The EIA notes, “Canada is one of the world’s five largest energy producers and is the principal source of U.S. energy imports. … Just as the United States depends on Canada for much of its energy needs, so is Canada profoundly dependent on the United States as an export market.”
The EIA continues, “Canada is the world’s sixth-largest oil producer, and virtually all of its crude oil exports are directed to U.S. refineries. Long a major onshore and offshore producer of conventional crude, the recent growth in its liquids production has been driven by bitumen and upgraded synthetic crude oil produced from the oil sands of Alberta. The vast majority of Canada’s reserves and the expected future growth in Canada’s liquids production will derive from unconventional resources.” In 1988, Canada and the United States signed a free trade agreement (FTA) that was supposed to ensure Canada would never prevent the U.S. from having first access to its huge oil reserves and bilateral trade, which is now worth more $750 billion annually.
The money quote here is “bitumen and upgraded synthetic crude oil produced from the oil sands of Alberta.” Over the past decade, the Canadian government and foreign companies have poured more than $96 billion into developing Alberta’s oil sands, now a resource with no place currently to go.
Shortly after its inception in 2008, the Keystone XL pipeline to transit Alberta’s oil to U.S. refineries on the Gulf of Mexico seemed a done deal, but the contracts aroused an unexpected storm of opposition, delaying if not killing the deal. In a fit of pique, a year ago Canadian Prime Minister Stephen Harperstated. “We cannot be in a situation where really our one and only energy partner can say no to our energy products. The very fact that a no can be said underscores to our country that we must diversify our energy export markets.”

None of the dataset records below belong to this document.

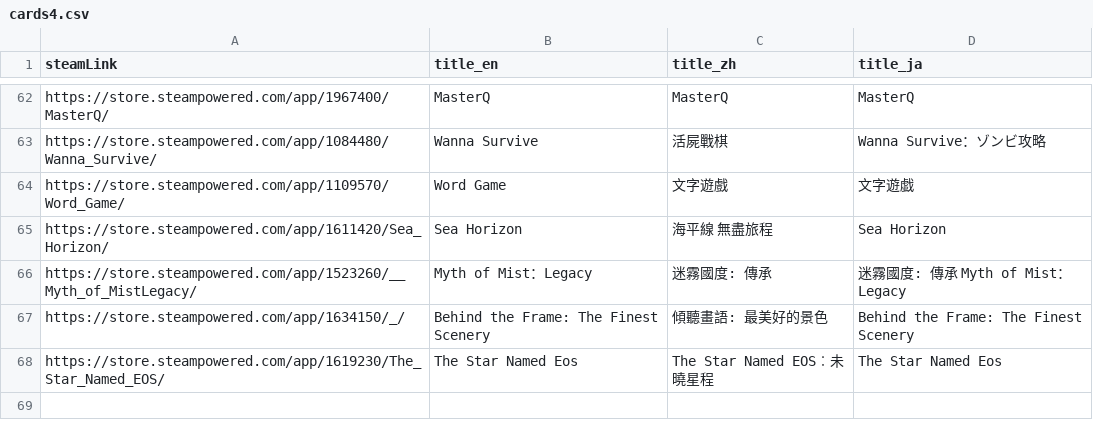
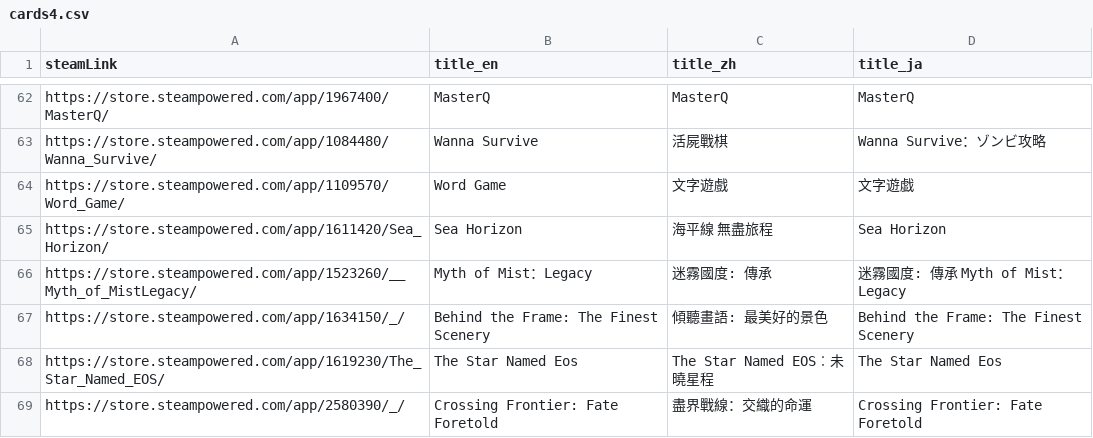
Before and after one commit to FilterGame/IndieGameWebTW, a CSV file: cards4.csv, drawn as a sheet; only a part is shown, gaps mark what is left out.

Commit message:
更新資料

```diff
--- a/cards4.csv
+++ b/cards4.csv
@@ -68 +68,2 @@ https://store.steampowered.com/app/1634150/_/,Behind the Frame: The Finest Scene
 https://store.steampowered.com/app/1619230/The_Star_Named_EOS/,The Star Named Eos,The Star Named EOS︰未曉星程,The Star Named Eos
+https://store.steampowered.com/app/2580390/_/,Crossing Frontier: Fate Foretold,盡界戰線：交織的命運,Crossing Frontier: Fate Foretold
```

If not the U.S. then, where might Alberta’s oil sands go?
Two months before threatening Washington Harper told a Chinese audience that if Washington did not want Canadian oil, his government would be happy to sell it to China, telling his audience, “We are an emerging energy superpower. We have abundant supplies of virtually every form of energy. And you know, we want to sell our energy to people who want to buy our energy. It’s that simple.”
The only problem with supplying China would be the construction of the westward flowing Northern Gateway pipeline to the British Columbia, which has already engendered significant indigenous opposition.
So, back to square one.
Convince the Yanks that oil sands are of benefit.
Employ Madison Avenue.
The Harper government has increased its advertising spending on the Alberta tar sands to $16.5 million from 2012 levels of $9 million, ahead of Harper’s visit to New York, in an aggressive new lobbying push for Keystone XL.
Harper is hardly hiding his agenda under a bushel basket, as a statement on his website noted, “I look forward to engaging with (U.S. Council on Foreign Relations) council members on pressing issues including the global economy, trade liberalization, energy and security, as well as issues of importance to Canada and the U.S. such as the Keystone XL pipeline.”
It all comes down to Madison Avenue versus the environment – place your bets.
And Harper better put aside extra money for any possible sales to The European Union, which has branded Canadian oil sands as “dirty,” leading Ottawa to appeal to the World Trade Organization, claiming that the EU’s decision would be “discrimination” against Canadian exports.
Ah well, there’s always China – if Ottawa can get those pesky aboriginal Indian tribes to agree to Northern Gateway.
This piece is cross-posted from Oil Price.com with permission.